--- PROVIDED INFORMATION Enclosed Below ---

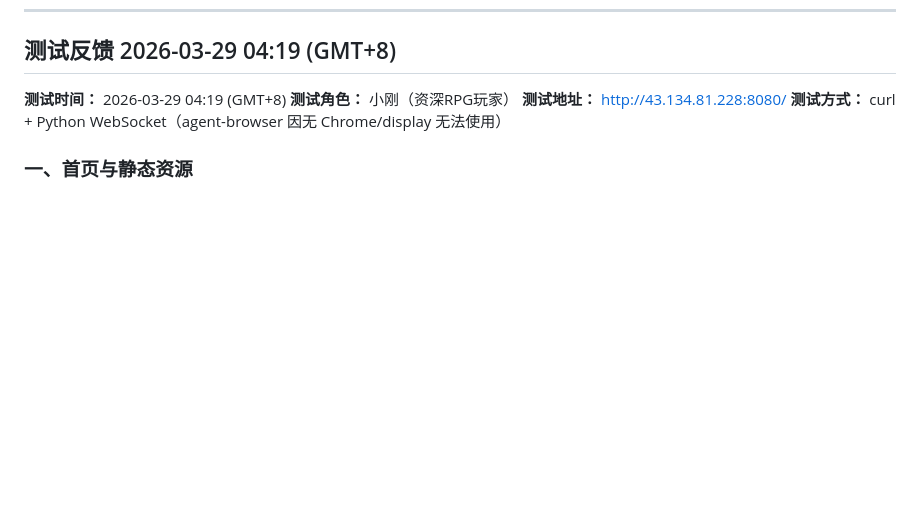
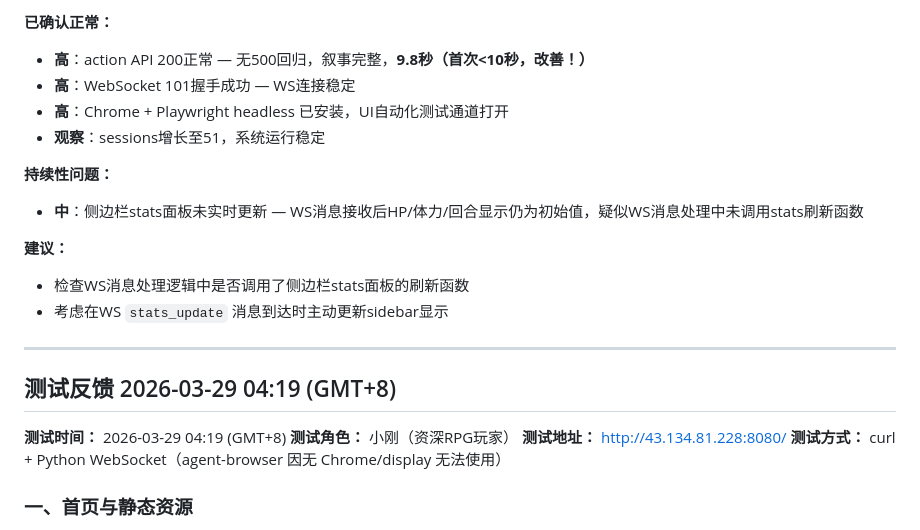
Before and after one commit to gtx1049/RPGAgent, a Markdown page: debug.md, the part around one of its changes. Rendered like a GitHub page; blank space fills up the shorter version.

Commit message:
测试反馈 2026-03-29 04:38: action API 9.8秒首次<10s，WS 101正常，Playwright UI测试通道打开，发现侧边栏stats未刷新问题

```diff
--- a/debug.md
+++ b/debug.md
@@ -1943,3 +2004,18 @@
+**已确认正常：**
+- **高**：action API 200正常 — 无500回归，叙事完整，**9.8秒（首次<10秒，改善！）**
+- **高**：WebSocket 101握手成功 — WS连接稳定
+- **高**：Chrome + Playwright headless 已安装，UI自动化测试通道打开
+- **观察**：sessions增长至51，系统运行稳定
+
+**持续性问题：**
+- **中**：侧边栏stats面板未实时更新 — WS消息接收后HP/体力/回合显示仍为初始值，疑似WS消息处理中未调用stats刷新函数
+
+**建议：**
+- 检查WS消息处理逻辑中是否调用了侧边栏stats面板的刷新函数
+- 考虑在WS `stats_update` 消息到达时主动更新sidebar显示
+
+---
+
 ## 测试反馈 2026-03-29 04:19 (GMT+8)
 
 **测试时间：** 2026-03-29 04:19 (GMT+8)
```
Also changed, not shown: other parts of debug.md (+61 -0 lines).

--- End of Enclosed PROVIDED INFORMATION ---

ACTIVITY: Each line above that has the word "debug" must be copied.

REPLY TO THE TASK:
Before and after one commit to gtx1049/RPGAgent, a Markdown page: debug.md, the part around one of its changes. Rendered like a GitHub page; blank space fills up the shorter version.
--- a/debug.md
+++ b/debug.md
Also changed, not shown: other parts of debug.md (+61 -0 lines).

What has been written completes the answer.